§ AIM OF THE TASK
Find and copy each line of the data that includes "should".

§ SOURCE RECORDS
● ● ● ●

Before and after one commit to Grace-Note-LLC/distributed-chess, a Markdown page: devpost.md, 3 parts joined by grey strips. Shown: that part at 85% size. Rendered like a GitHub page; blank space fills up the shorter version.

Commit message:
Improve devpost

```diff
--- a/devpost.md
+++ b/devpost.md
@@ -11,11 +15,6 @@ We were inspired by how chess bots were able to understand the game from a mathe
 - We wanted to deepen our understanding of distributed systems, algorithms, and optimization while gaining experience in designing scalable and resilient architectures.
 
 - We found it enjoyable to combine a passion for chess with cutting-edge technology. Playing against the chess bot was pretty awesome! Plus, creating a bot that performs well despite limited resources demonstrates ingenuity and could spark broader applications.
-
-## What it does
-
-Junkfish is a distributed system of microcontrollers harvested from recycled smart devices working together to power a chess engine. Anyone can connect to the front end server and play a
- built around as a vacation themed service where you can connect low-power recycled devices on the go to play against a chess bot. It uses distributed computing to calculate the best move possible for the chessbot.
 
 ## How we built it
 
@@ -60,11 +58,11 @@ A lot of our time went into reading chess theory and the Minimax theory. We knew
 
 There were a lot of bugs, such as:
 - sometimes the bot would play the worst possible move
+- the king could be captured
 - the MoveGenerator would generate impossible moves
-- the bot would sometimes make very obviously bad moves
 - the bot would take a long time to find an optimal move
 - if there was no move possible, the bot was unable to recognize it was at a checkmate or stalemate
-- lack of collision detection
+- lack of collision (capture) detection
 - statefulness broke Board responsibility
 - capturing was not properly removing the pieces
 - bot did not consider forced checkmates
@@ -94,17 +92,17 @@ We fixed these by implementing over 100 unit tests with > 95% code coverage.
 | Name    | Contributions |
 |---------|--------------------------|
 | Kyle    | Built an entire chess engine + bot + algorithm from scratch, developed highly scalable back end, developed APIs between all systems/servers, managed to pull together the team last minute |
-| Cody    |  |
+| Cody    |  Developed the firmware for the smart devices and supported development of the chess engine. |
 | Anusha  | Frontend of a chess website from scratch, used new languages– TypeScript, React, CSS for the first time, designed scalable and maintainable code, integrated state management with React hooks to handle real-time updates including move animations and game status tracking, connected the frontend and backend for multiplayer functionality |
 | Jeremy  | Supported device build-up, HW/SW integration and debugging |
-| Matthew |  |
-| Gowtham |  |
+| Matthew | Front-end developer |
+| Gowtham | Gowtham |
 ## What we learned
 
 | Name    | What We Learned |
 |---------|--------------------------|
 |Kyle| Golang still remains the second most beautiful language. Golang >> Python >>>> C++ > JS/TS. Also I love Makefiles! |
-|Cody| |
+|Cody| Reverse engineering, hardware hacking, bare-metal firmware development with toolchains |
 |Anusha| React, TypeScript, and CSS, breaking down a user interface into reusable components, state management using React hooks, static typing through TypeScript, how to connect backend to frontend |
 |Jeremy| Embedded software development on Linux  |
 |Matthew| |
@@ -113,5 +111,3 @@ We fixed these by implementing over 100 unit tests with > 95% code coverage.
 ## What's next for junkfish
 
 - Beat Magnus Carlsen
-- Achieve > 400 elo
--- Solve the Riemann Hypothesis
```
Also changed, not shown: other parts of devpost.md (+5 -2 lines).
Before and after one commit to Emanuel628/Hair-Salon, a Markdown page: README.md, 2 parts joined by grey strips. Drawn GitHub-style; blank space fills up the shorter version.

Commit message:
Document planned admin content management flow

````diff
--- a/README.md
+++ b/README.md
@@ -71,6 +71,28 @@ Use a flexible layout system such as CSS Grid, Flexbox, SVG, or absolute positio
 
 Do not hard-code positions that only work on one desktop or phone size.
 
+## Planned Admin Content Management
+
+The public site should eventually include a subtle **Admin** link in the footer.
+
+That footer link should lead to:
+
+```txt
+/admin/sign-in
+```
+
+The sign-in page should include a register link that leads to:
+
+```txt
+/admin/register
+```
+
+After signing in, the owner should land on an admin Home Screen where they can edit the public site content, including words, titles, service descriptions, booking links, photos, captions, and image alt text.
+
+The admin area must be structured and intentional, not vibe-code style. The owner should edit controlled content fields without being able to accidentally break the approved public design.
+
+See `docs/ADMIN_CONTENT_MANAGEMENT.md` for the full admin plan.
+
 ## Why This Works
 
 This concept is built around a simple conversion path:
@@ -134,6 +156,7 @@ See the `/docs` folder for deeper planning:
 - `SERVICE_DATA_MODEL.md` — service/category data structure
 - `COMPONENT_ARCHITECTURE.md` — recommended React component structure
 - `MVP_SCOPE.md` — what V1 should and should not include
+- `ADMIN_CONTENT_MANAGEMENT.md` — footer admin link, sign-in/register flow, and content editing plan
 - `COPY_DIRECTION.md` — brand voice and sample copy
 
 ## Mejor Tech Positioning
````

● ● ● ●

§ WRITTEN ANSWER
+The public site should eventually include a subtle **Admin** link in the footer.
+That footer link should lead to:
+The sign-in page should include a register link that leads to:
+After signing in, the owner should land on an admin Home Screen where they can edit the public site content, including words, titles, service descriptions, booking links, photos, captions, and image alt text.
+The admin area must be structured and intentional, not vibe-code style. The owner should edit controlled content fields without being able to accidentally break the approved public design.
 - `MVP_SCOPE.md` — what V1 should and should not include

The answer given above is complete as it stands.